There are several reasons that tractors with narrow wheels up front were quite popular for many decades. The most important one is that there was no power steering on those tractors and narrow fronts were able to turn in a very short radius which was a big plus for farmers trying to get the most efficient use of their land. When the driver came to the end of row, it took much less room to swing the narrow front tractor around to go back the other direction.
The fact that they are so maneuverable is evident still today in tractor square dancing shows put on at fairs and tractor shows across the Midwest. These shows are quite the crowd pleaser and very entertaining. The video below demonstrates their nimbleness during one of these square dancing shows.
Other Benefits of Narrow Front Wheels
Belt Driven Implements
One of the selling points of old tractors were their ability to run stationary machinery like mills, threshers, conveyors, grinders, buzzsaws and much more. Although it wasn’t absolutely necessary, a narrow front on the tractor meant there was nothing to get in the way of the belt used to drive that machinery.
If you notice in the picture above of the F-20 the drive pulley is off to one side and down a bit. A lot of belt driven equipment would be positioned in front of the tractor and connected by a long wide belt. A wide front axle could cause the belt to slap and wear out prematurely.
There are some that refer to narrow front end tractors as row-crop tractors. While nearly all the old narrow fronts are row-croppers, there are wide front tractors that are also row-crop tractors. All new row-crop tractors sold today are wide front. The most important element of a row-crop tractor is height gained by tall wheels.
Belly mounted cultivators were also available for both wides and narrows but I think the advantage goes to the narrow front because of the tight turning radius. For taller crops like corn, a narrow front would do less damage as the plants grew taller than the axle on a wide front.
Before combines became popular, it was common to mount a 2-row corn picker on a narrow front tractor. The narrow front was necessary for this type of harvesting as the narrow wheels up front were centered between the two rows of corn being picked.
In the 1950s corn combines started to become a dedicated piece of machinery that could both pick and shell the corn. They could do many more rows at a time so eventually the two-row corn picker fell out of favor for the larger more efficient combine.
Driving in Straight Lines
Narrow front wheels were often set as a “V” with tops tilted outward and where the wheels met the soil they were very close together. This resulted in the tires tracking nicely in the bottom of the furrow which helped to keep the tractor driving in a nice straight line.
Some narrow front tractors even had a single wheel up front that also accomplished the same results. The single wheel was a little wider than each of the tires in the “V” configuration but about the same width as both of them put together. This single wheel would ride perfectly in the bottom of the furrow making steering a breeze.
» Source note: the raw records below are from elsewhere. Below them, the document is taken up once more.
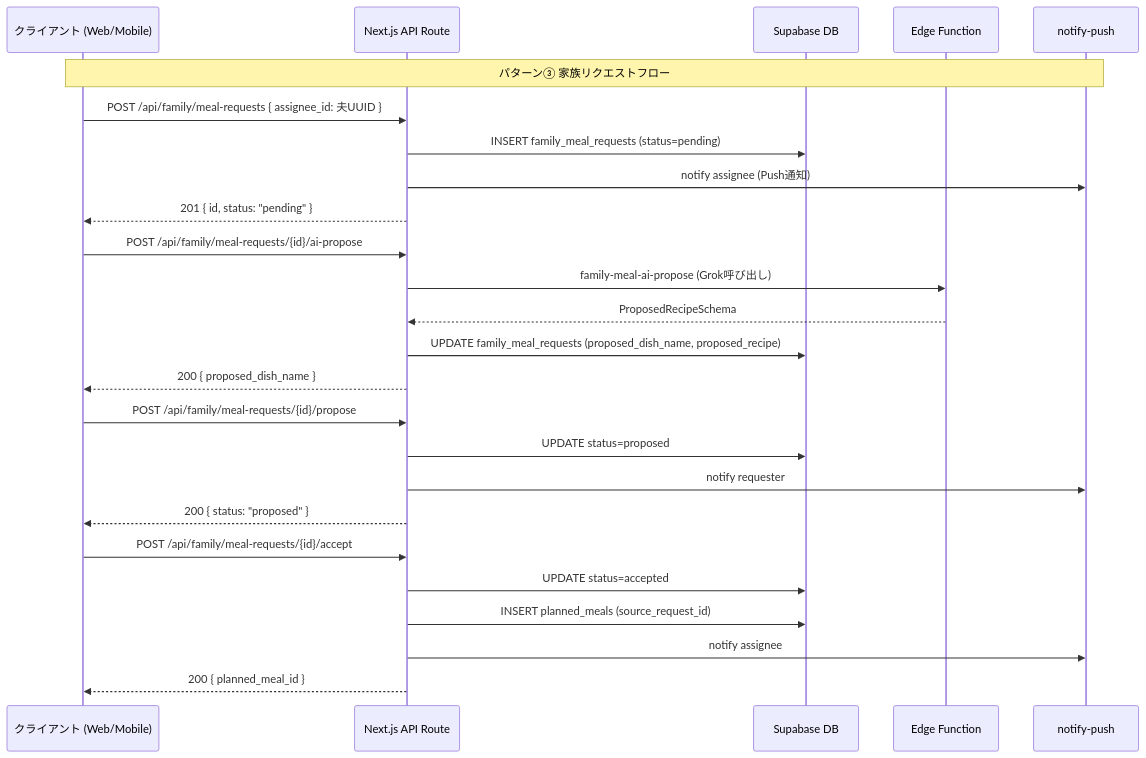
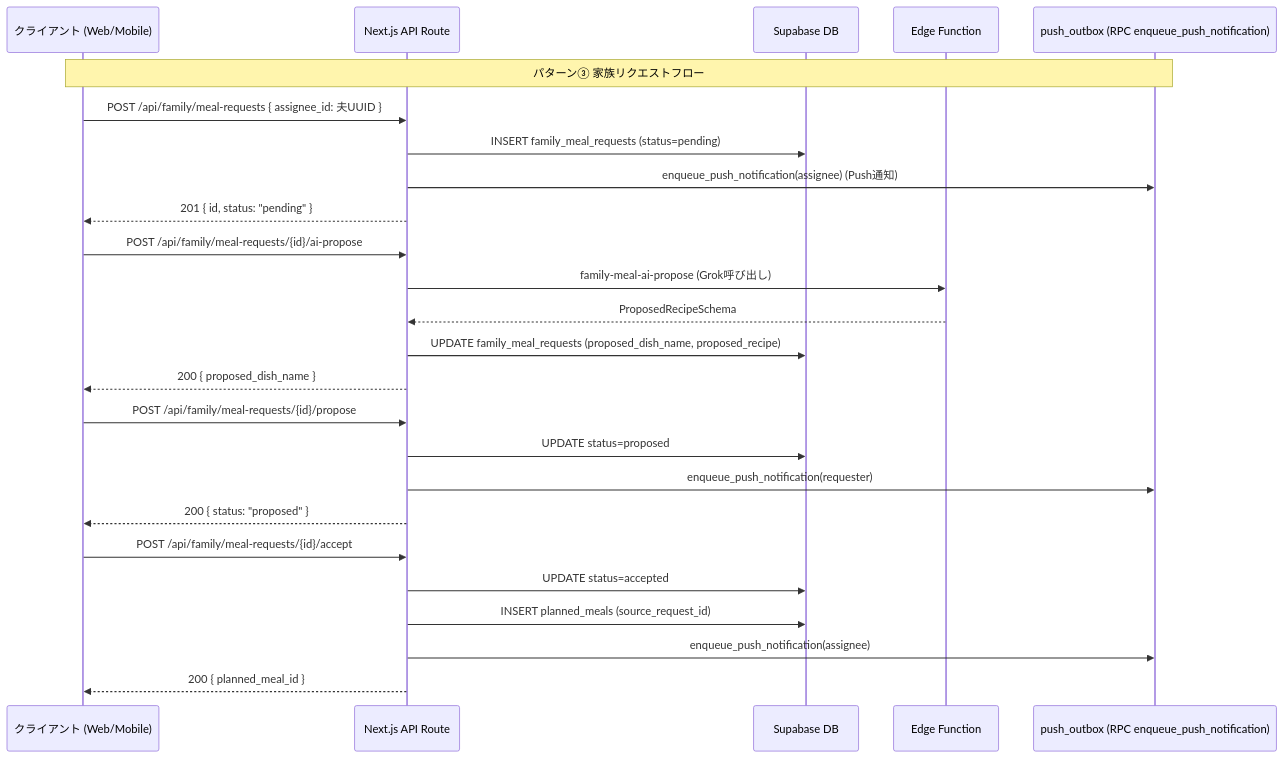
One commit to DaisukeHori/homegohan-app changed the diagram in docs/design/family/02-api-spec.md. Above: the diagram before and after it, drawn with Mermaid. The commit also changed other lines of this file and 10 other files, not shown here.

````diff
--- a/docs/design/family/02-api-spec.md
+++ b/docs/design/family/02-api-spec.md
@@ -1166,31 +1166,31 @@
 ```mermaid
 sequenceDiagram
   participant Client as クライアント (Web/Mobile)
   participant API as Next.js API Route
   participant DB as Supabase DB
   participant EF as Edge Function
-  participant Push as notify-push
+  participant Push as push_outbox (RPC enqueue_push_notification)
 
   Note over Client,Push: パターン③ 家族リクエストフロー
   Client->>API: POST /api/family/meal-requests { assignee_id: 夫UUID }
   API->>DB: INSERT family_meal_requests (status=pending)
-  API->>Push: notify assignee (Push通知)
+  API->>Push: enqueue_push_notification(assignee) (Push通知)
   API-->>Client: 201 { id, status: "pending" }
 
   Client->>API: POST /api/family/meal-requests/{id}/ai-propose
   API->>EF: family-meal-ai-propose (Grok呼び出し)
   EF-->>API: ProposedRecipeSchema
   API->>DB: UPDATE family_meal_requests (proposed_dish_name, proposed_recipe)
   API-->>Client: 200 { proposed_dish_name }
 
   Client->>API: POST /api/family/meal-requests/{id}/propose
   API->>DB: UPDATE status=proposed
-  API->>Push: notify requester
+  API->>Push: enqueue_push_notification(requester)
   API-->>Client: 200 { status: "proposed" }
 
   Client->>API: POST /api/family/meal-requests/{id}/accept
   API->>DB: UPDATE status=accepted
   API->>DB: INSERT planned_meals (source_request_id)
-  API->>Push: notify assignee
+  API->>Push: enqueue_push_notification(assignee)
   API-->>Client: 200 { planned_meal_id }
 ```
````
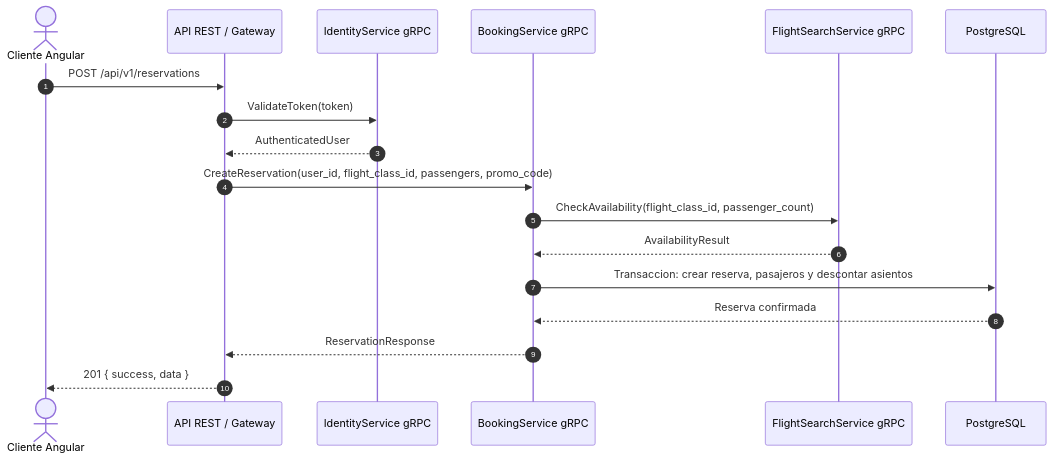
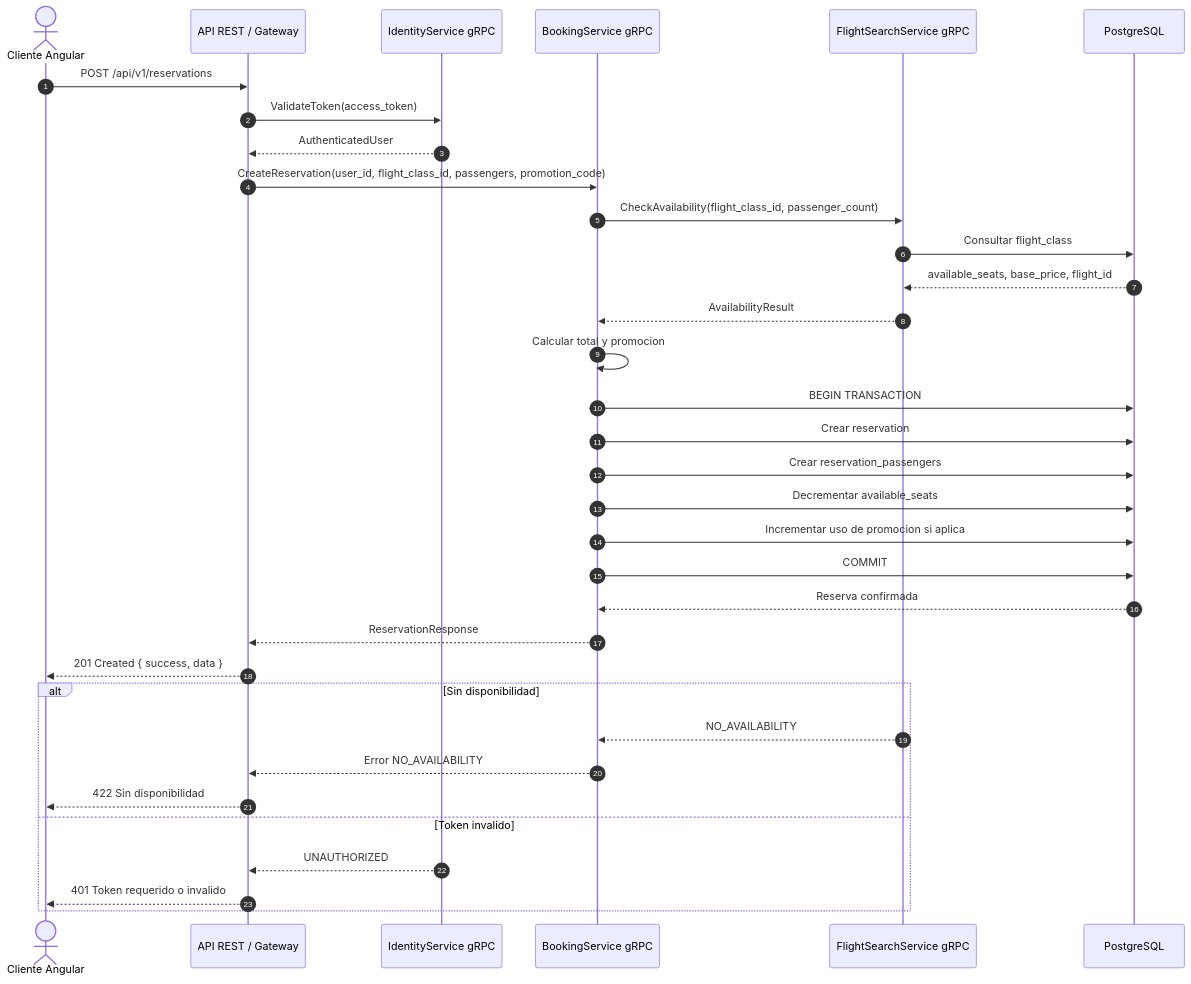
One commit to jccevallost/Integracion.Sistemas2026 changed the fifth of 8 diagrams in Sistema_vuelos.v1/docs/diagramas-secuencia-grpc.md. Above: the diagram before and after it, drawn with Mermaid. The commit also changed other lines of this file and 2 other files, not shown here.

Commit message:
feat: mejorar busqueda y extras de reserva

````diff
--- a/Sistema_vuelos.v1/docs/diagramas-secuencia-grpc.md
+++ b/Sistema_vuelos.v1/docs/diagramas-secuencia-grpc.md
@@ -60,21 +171,41 @@
 ```mermaid
 sequenceDiagram
     autonumber
     actor Cliente as Cliente Angular
     participant Gateway as API REST / Gateway
     participant Identity as IdentityService gRPC
     participant Booking as BookingService gRPC
     participant Flights as FlightSearchService gRPC
     participant DB as PostgreSQL
 
     Cliente->>Gateway: POST /api/v1/reservations
-    Gateway->>Identity: ValidateToken(token)
+    Gateway->>Identity: ValidateToken(access_token)
     Identity-->>Gateway: AuthenticatedUser
-    Gateway->>Booking: CreateReservation(user_id, flight_class_id, passengers, promo_code)
+
+    Gateway->>Booking: CreateReservation(user_id, flight_class_id, passengers, promotion_code)
     Booking->>Flights: CheckAvailability(flight_class_id, passenger_count)
+    Flights->>DB: Consultar flight_class
+    DB-->>Flights: available_seats, base_price, flight_id
     Flights-->>Booking: AvailabilityResult
-    Booking->>DB: Transaccion: crear reserva, pasajeros y descontar asientos
+
+    Booking->>Booking: Calcular total y promocion
+    Booking->>DB: BEGIN TRANSACTION
+    Booking->>DB: Crear reservation
+    Booking->>DB: Crear reservation_passengers
+    Booking->>DB: Decrementar available_seats
+    Booking->>DB: Incrementar uso de promocion si aplica
+    Booking->>DB: COMMIT
+
     DB-->>Booking: Reserva confirmada
     Booking-->>Gateway: ReservationResponse
-    Gateway-->>Cliente: 201 { success, data }
+    Gateway-->>Cliente: 201 Created { success, data }
+
+    alt Sin disponibilidad
+        Flights-->>Booking: NO_AVAILABILITY
+        Booking-->>Gateway: Error NO_AVAILABILITY
+        Gateway-->>Cliente: 422 Sin disponibilidad
+    else Token invalido
+        Identity-->>Gateway: UNAUTHORIZED
+        Gateway-->>Cliente: 401 Token requerido o invalido
+    end
 ```
````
Drawbacks of the Narrow Front Tractor
In the early years of tractors right up into the 1960s the narrow front tractor was quite popular and there are many thousands of them still around today. Some are still being used as working tractors and many more have retired a life of restoration and shows.
The fact that all tractors sold now are wide front is proof that there are some drawbacks to the narrow front end. Other innovations of modern tractors and farming techniques have made some of the advantages of a narrow front end obsolete.
With a narrow front end all the weight of the front of the tractor is bearing down on just one furrow causing soil compaction. The bigger the tractor the worse this soil compaction would be. A wide front on the other hand splits the front weight of the tractor over two furrows thereby reducing the amount of soil compaction.
The narrow front tractor considerably less stable driving parallel on a hillside. Especially dangerous was making a sharp turn while the tractor was on an angle. There have been many fatalities from tractor rollovers over the years. In fact, according to Wikipedia, more than half of all tractor related injuries and deaths are attributed to tractor rollovers.
The Introduction of Power Steering
With one of the biggest advantages of narrow front tractors being easy steering and short turn radius, the introduction of power steering on wide front tractors and farmers utilizing techniques to accommodate the wide front tractors made this narrow front advantage less and less needed.
Power assist became popular in the 1950s as tractors started getting bigger and bigger. True power steering became available on tractors in the 1960s then became pretty standard on today’s modern tractors.
Antique tractor enthusiasts are typically going to lean to either narrow fronts or wide fronts, but no matter what camp you’re in, I think there is a love and respect among the community for all antique tractors and the history behind them that helped make the world into what it is today.